-- Prompt --
Only the pictures are to be left out; return the rest of the data exactly as it stands.

Start of Exercise materials

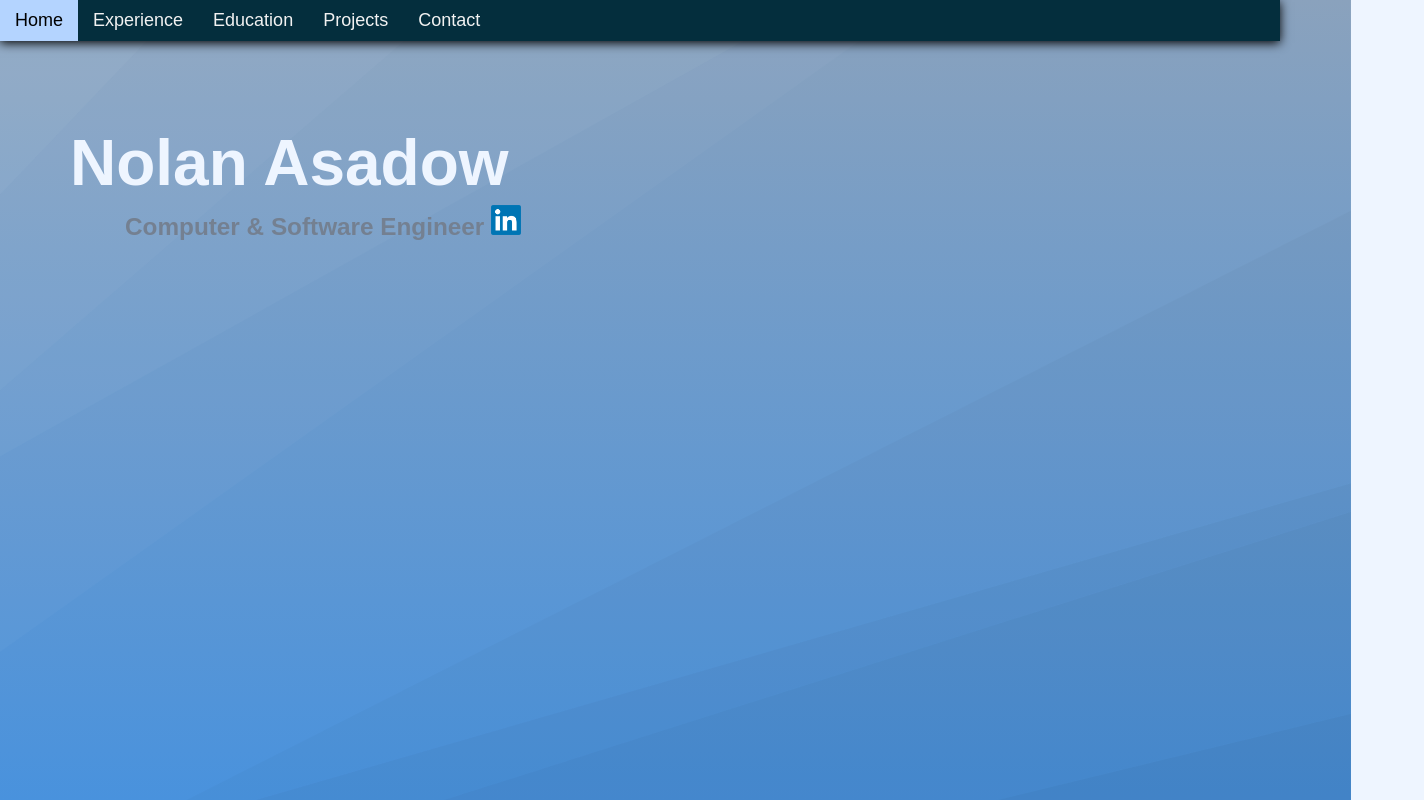
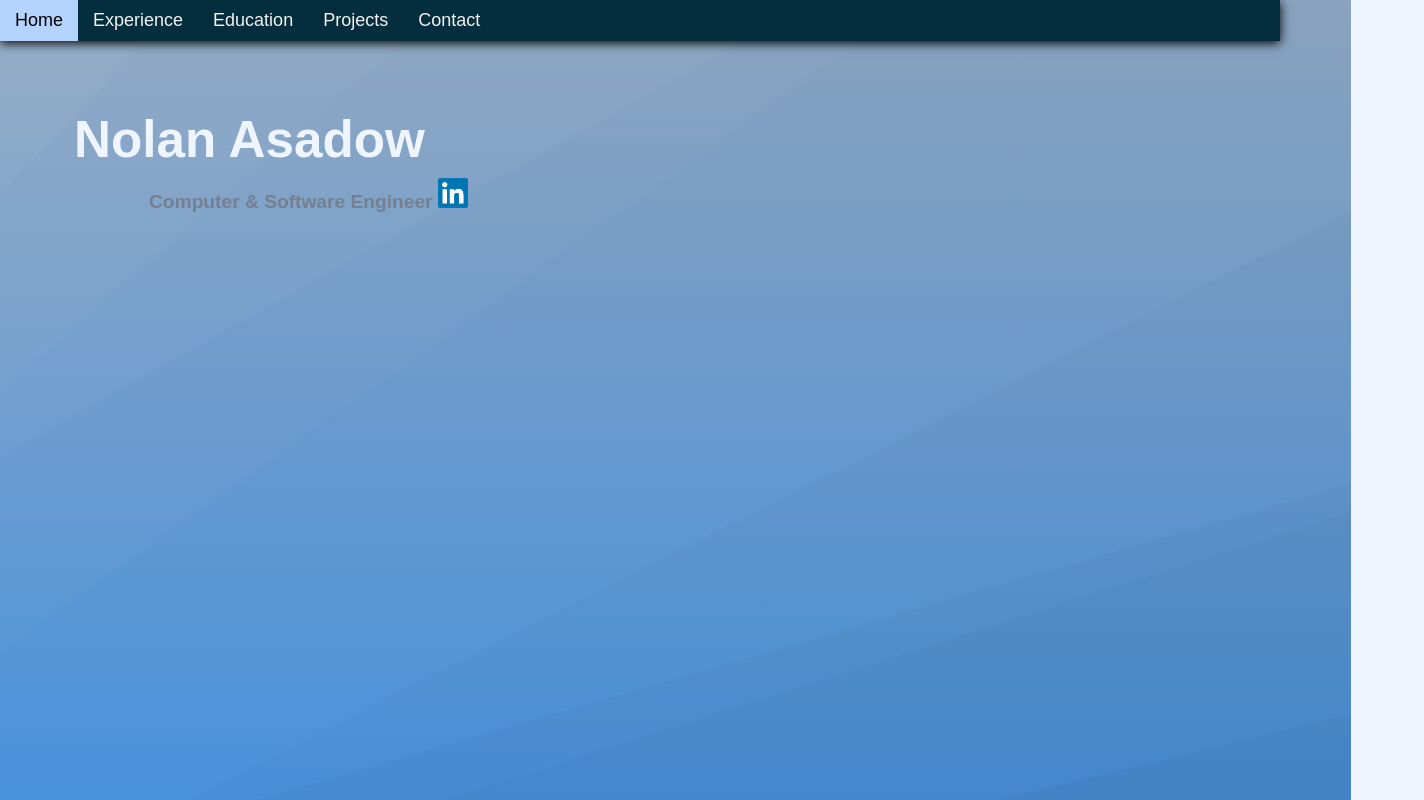
Before and after one commit to nasadow/me, a plain HTML site: page index.html in a window 1280 px wide. Shown: the whole page, 1424 px wide, since content can reach past the window. Drawn offline with Linux system fonts and the light colour scheme.

Commit message:
another-commit

```diff
--- a/index.html
+++ b/index.html
@@ -3,7 +3,7 @@
   <head>
     <meta charset="UTF-8">
     <meta http-equiv="X-UA-Compatible" content="ie=edge">
-    <meta name="viewport" content="width=device-width, initial-scale=2.0">
+    <meta name="viewport" content="width=device-width, initial-scale=1.0">
     <title>Nolan Asadow</title>
     <link rel="stylesheet" href="style.css">
   </head>
@@ -17,8 +17,8 @@
         <a href="/me/contact.html">Contact</a>
     </div>
     <div class="name">
-      <h1 style="font-size:5vw">Nolan Asadow</h1>
-      <h2 style="font-size:1.9vw">Computer & Software Engineer
+      <h1>Nolan Asadow</h1>
+      <h2>Computer & Software Engineer
         <a href="https://www.linkedin.com/in/nasadow/"><img src="images/LI.png" width="30" height="30" style="max-width:100%;height:auto;"></a>
       </h2>
     </div>
--- a/style.css
+++ b/style.css
@@ -46,10 +46,10 @@ body{
         color: #EEF5FF;
         padding: 5px 0 0 10px;
         text-align: left;
-    font-size: 65px;
+        font-size: 4vw;
         position: relative;
-    left: 60px;
-    top: 80px;
+        left: 8vh;
+        top: 8vh;
         animation: nameFromLeft 1500ms ease;
     }
 
@@ -57,10 +57,10 @@ body{
         color: #748091;
         padding: 5px;
         text-align: left;
-    font-size: 30px;
+        font-size: 1.5vw;
         position: relative;
-    left: 120px;
-    top: 80px;
+        left: 18vh;
+        top: 8.5vh;
         animation: titleFromRight 1500ms ease;
     }
 
@@ -110,3 +110,4 @@ body{
             opacity: 100%;
         }
     }
+}
```
Lines whose indentation alone changed are shown as unchanged.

End of Exercise materials

-- Reply to the task --
Before and after one commit to nasadow/me, a plain HTML site: page index.html in a window 1280 px wide. Shown: the whole page, 1424 px wide, since content can reach past the window. Drawn offline with Linux system fonts and the light colour scheme.

Commit message:
another-commit

```diff
--- a/index.html
+++ b/index.html
@@ -3,7 +3,7 @@
   <head>
     <meta charset="UTF-8">
     <meta http-equiv="X-UA-Compatible" content="ie=edge">
-    <meta name="viewport" content="width=device-width, initial-scale=2.0">
+    <meta name="viewport" content="width=device-width, initial-scale=1.0">
     <title>Nolan Asadow</title>
     <link rel="stylesheet" href="style.css">
   </head>
@@ -17,8 +17,8 @@
         <a href="/me/contact.html">Contact</a>
     </div>
     <div class="name">
-      <h1 style="font-size:5vw">Nolan Asadow</h1>
-      <h2 style="font-size:1.9vw">Computer & Software Engineer
+      <h1>Nolan Asadow</h1>
+      <h2>Computer & Software Engineer
         <a href="https://www.linkedin.com/in/nasadow/"><img src="images/LI.png" width="30" height="30" style="max-width:100%;height:auto;"></a>
       </h2>
     </div>
--- a/style.css
+++ b/style.css
@@ -46,10 +46,10 @@ body{
         color: #EEF5FF;
         padding: 5px 0 0 10px;
         text-align: left;
-    font-size: 65px;
+        font-size: 4vw;
         position: relative;
-    left: 60px;
-    top: 80px;
+        left: 8vh;
+        top: 8vh;
         animation: nameFromLeft 1500ms ease;
     }
 
@@ -57,10 +57,10 @@ body{
         color: #748091;
         padding: 5px;
         text-align: left;
-    font-size: 30px;
+        font-size: 1.5vw;
         position: relative;
-    left: 120px;
-    top: 80px;
+        left: 18vh;
+        top: 8.5vh;
         animation: titleFromRight 1500ms ease;
     }
 
@@ -110,3 +110,4 @@ body{
             opacity: 100%;
         }
     }
+}
```
Lines whose indentation alone changed are shown as unchanged.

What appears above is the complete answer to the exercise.